And perhaps these fears are only amplified by global yields that remain near historically low levels. The margin for error is simply lower than it ever has been as it doesn’t take much in the way of inflation to begin eating away at those returns.

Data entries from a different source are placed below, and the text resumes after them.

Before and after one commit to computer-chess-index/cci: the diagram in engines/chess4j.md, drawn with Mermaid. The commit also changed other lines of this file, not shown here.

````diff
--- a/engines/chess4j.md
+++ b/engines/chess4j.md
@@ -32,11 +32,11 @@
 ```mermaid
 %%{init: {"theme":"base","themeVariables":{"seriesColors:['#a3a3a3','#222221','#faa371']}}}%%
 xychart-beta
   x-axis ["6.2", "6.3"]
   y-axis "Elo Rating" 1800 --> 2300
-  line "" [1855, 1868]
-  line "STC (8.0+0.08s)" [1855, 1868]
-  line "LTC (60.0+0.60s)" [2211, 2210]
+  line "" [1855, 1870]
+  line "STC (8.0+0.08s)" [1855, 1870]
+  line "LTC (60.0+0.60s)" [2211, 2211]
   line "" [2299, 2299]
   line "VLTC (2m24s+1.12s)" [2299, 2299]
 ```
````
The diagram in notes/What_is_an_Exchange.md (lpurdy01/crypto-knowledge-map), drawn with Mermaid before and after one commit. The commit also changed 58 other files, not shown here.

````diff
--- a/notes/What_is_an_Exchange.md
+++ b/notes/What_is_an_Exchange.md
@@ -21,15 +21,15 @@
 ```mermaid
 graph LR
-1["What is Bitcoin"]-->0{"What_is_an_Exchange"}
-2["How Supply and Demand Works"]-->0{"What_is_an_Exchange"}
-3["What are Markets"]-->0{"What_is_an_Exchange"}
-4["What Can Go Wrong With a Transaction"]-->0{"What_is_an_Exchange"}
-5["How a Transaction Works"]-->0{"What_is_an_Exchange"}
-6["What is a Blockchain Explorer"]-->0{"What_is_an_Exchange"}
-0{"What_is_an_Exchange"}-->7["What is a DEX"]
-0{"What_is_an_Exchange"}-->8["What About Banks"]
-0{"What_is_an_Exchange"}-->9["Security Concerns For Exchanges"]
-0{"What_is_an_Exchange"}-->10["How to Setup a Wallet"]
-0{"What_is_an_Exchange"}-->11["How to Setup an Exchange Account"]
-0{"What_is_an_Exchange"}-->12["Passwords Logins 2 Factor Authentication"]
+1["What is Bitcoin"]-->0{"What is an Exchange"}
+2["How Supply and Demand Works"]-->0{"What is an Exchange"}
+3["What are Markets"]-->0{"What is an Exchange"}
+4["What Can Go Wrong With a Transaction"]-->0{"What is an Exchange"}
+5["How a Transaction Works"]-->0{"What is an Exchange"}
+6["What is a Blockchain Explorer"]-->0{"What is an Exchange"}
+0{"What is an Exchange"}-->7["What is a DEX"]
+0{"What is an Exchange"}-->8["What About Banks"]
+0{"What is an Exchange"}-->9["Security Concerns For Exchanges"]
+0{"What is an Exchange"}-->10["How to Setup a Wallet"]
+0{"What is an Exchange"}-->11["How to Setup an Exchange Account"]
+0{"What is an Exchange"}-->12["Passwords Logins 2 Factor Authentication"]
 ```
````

There are other forces at work in this world In the U.S., this week saw the release of a wide swath of price data from consumers to producers, along with qualitative surveys on pricing pressures, with the key takeaway being that there simply doesn’t appear to be inflationary forces in the pipeline.

 

 

Market pulse
3 U.S. markets flat as earnings season begins
3 Canada adds 378,000 jobs in September
4 European economies face new virus measures
4 Hong Kong and Singapore to launch a “travel bubble”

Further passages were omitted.